For me, I felt heard. And that’s really important in that kind of situation, I think. I felt it was an opportunity for me to ask more questions, which is really important and to delve in more because I did have questions in my mind and the ‘okay’ was more replacing those because I didn’t know how to articulate them at that moment and didn’t necessarily feel comfortable. But just by you asking that question, I could.

Oscar Trimboli:            

Three tips. Ask for the backstory, rather than being confident and going ahead and making sure the conversation’s going through quickly. Joining a conversation halfway through is like trying to retrofit the characters and the plot from a TV show or a movie that happens to be playing and you jumped in half way. Just be honest, be humble. Just ask for the backstory. It’s as simple as saying, “Could we start at the beginning?” Takes a lot of courage to do that. You need to put your ego in your pocket, but asking that simple question, “Is this where the story starts?”, or “Should we start at the beginning?” helps them to think a little bit more.

Number two, listen for patterns. Listen for patterns in their language. It will help you understand how to make sense of their story, but more importantly, how you can make sense of the story for them as well. For a lot of us, we tell stories, but we don’t know what that means for us. So taking the time to notice patterns about past, present, and future will help you understand the context better for you and for them. Tip number three, explore the power of questions. Ask more how questions, ask more what questions. Nell, I see way too much of this in the workplaces, too many why questions? Lots of why questions, why this, why that? There’s even a methodology called the 5 Whys.

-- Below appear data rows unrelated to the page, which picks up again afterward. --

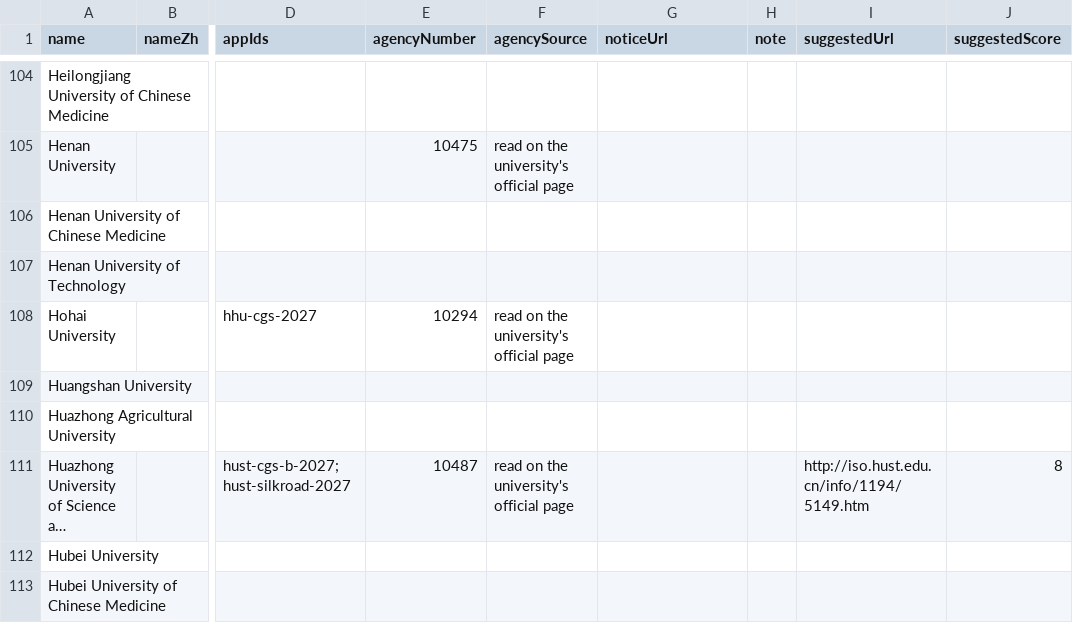
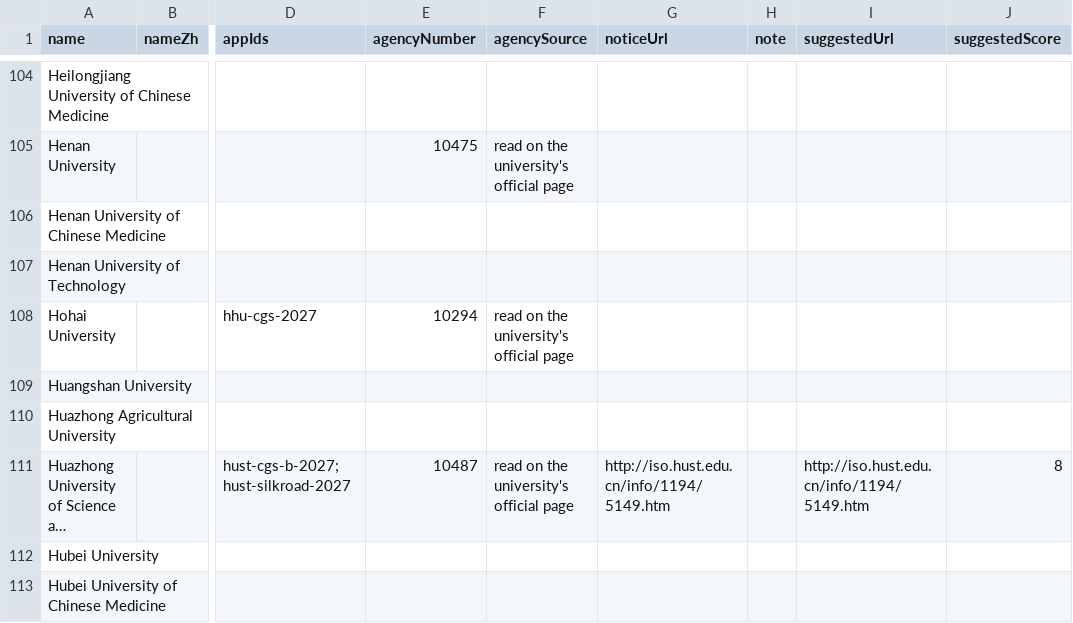
Before and after one commit to afsar-khan/Stipendo, a CSV file: tools/csc_universities.csv, drawn as a sheet; only a part is shown, gaps mark what is left out; long unchanged cells end in …; the diff covers the shown part only; the diff names each change by its address in the sheet, - before the commit and + after, or states it on an @@ line.

Commit message:
add csc_universities.csv

```diff
--- a/tools/csc_universities.csv
+++ b/tools/csc_universities.csv
-G111 (noticeUrl): (empty)
+G111 (noticeUrl): http://iso.hust.edu.cn/info/1194/5149.htm
```
Also changed, not shown: 12 edited cells elsewhere in this file.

There’s a methodology called six sigma. They are all about asking why based questions. I learnt from Alan Stokes in episode two, that why questions are laden with judgement.

Alan Stokes:                

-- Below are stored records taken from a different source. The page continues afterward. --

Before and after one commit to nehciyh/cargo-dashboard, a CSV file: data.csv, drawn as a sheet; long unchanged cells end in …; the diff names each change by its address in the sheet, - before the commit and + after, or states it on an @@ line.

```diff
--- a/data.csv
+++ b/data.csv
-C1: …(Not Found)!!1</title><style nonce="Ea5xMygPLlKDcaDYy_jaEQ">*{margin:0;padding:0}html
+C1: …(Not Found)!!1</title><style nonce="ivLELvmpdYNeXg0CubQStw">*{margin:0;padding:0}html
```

Why questions are loaded with judgement quite often. Not always, but 90% of the time. Why do you do that? Why are you asking me in that tone of voice? Why did you decide to stay with your abusive wife or husband? Why didn’t you do this? As you can see in all of those questions, there’s an implied judgement , an implied negativity. It’s not a positive nonjudgmental approach. It’s an approach that somehow comes with baggage.

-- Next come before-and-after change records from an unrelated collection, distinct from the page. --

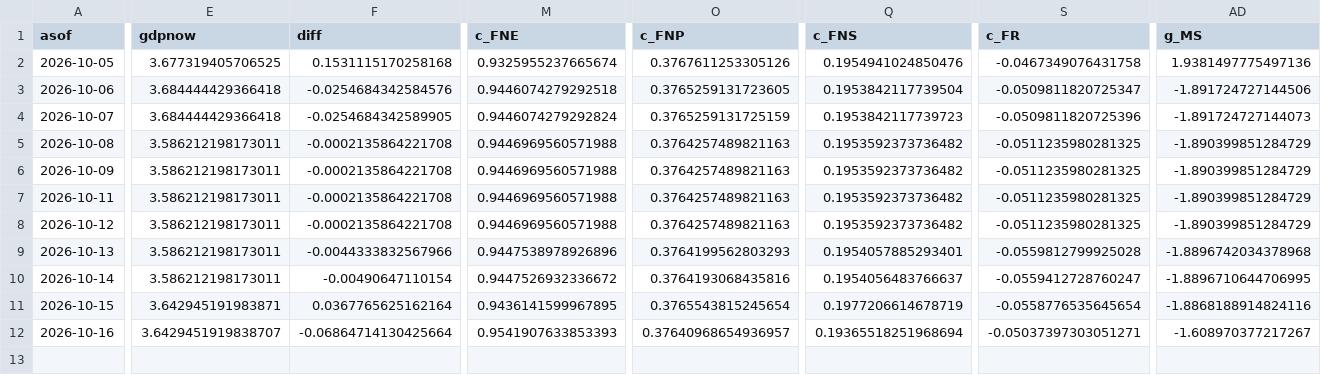
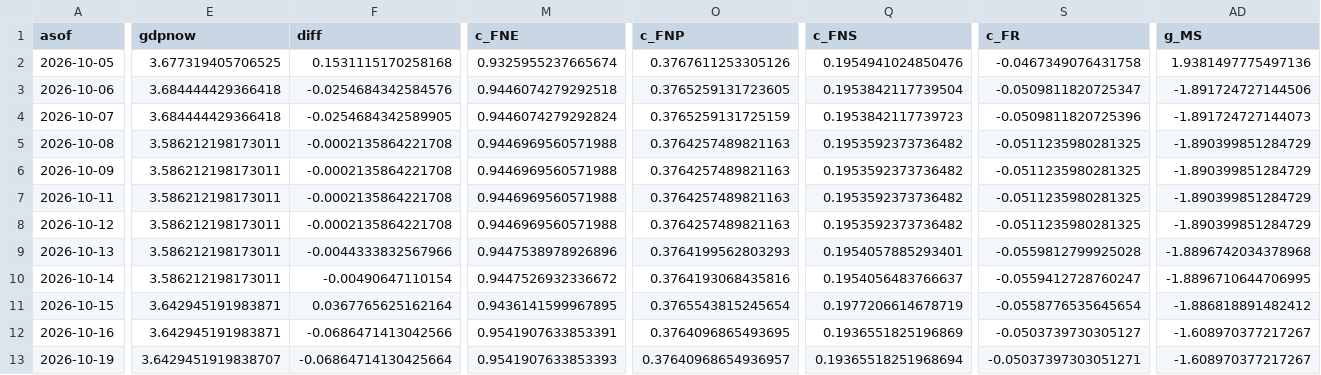
Before and after one commit to michaeltkiley/gdpnow-replication, a CSV file: docs/data/history.csv, drawn as a sheet; only a part is shown, gaps mark what is left out; rows hold the shown columns only; the diff covers the shown part only; the diff names each change by its address in the sheet, - before the commit and + after, or states it on an @@ line.

```diff
--- a/docs/data/history.csv
+++ b/docs/data/history.csv
-AD11 (g_MS): -1.8868188914824116
+AD11 (g_MS): -1.886818891482412
-E12 (gdpnow): 3.6429451919838707
+E12 (gdpnow): 3.642945191983871
-F12 (diff): -0.06864714130425664
+F12 (diff): -0.0686471413042566
-M12 (c_FNE): 0.9541907633853393
+M12 (c_FNE): 0.9541907633853391
-O12 (c_FNP): 0.37640968654936957
+O12 (c_FNP): 0.3764096865493695
-Q12 (c_FNS): 0.19365518251968694
+Q12 (c_FNS): 0.1936551825196869
-S12 (c_FR): -0.05037397303051271
+S12 (c_FR): -0.0503739730305127
+row 13: 2026-10-19 | 3.6429451919838707 | -0.06864714130425664 | 0.9541907633853393 | 0.37640968654936957 | 0.19365518251968694 | -0.05037397303051271 | -1.608970377217267
```
Also changed, not shown: 9 edited cells elsewhere in this file, docs/data/next/history.csv, 4 other files.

Oscar Trimboli:                                   

Why questions have their place, don’t get me wrong, but you need to be in a great relationship with someone to ask those questions. If you’re new to the relationship or it’s a commercial relationship, explore the how and the what questions in much more detail than you explore the why questions. There will be a time for why questions, but it’s using not right at the beginning.

Level four listening, listening for what’s unsaid. And level five listening to meaning. Nell, you and I are aware that from the research we did with about 1,410 people, 86% of people are struggling at level one and level two. So what I learned in this research is level four and level five, it’s ambitious, it’s aspirational, it’s inspirational for most of us. Listening to the unsaid and listening for meaning takes the patience of a monk and the tenacity of a marathoner.

It’s interesting having run a few marathons myself, and I know that only half a percent of people who try marathon has ever completed a full marathon. And I think this plays out in our research as well because I saw that only half of 1% of people are even aware, or have a language that is capable of talking to level four and to level five listening. So for some people, they know it’s possible, but that’s only half of 1% of people are even aware that level four and level five listening are possible. I guess it’s the same percentage of people who’ve completed marathons, but it doesn’t stop hundreds of millions of people every year enjoying running.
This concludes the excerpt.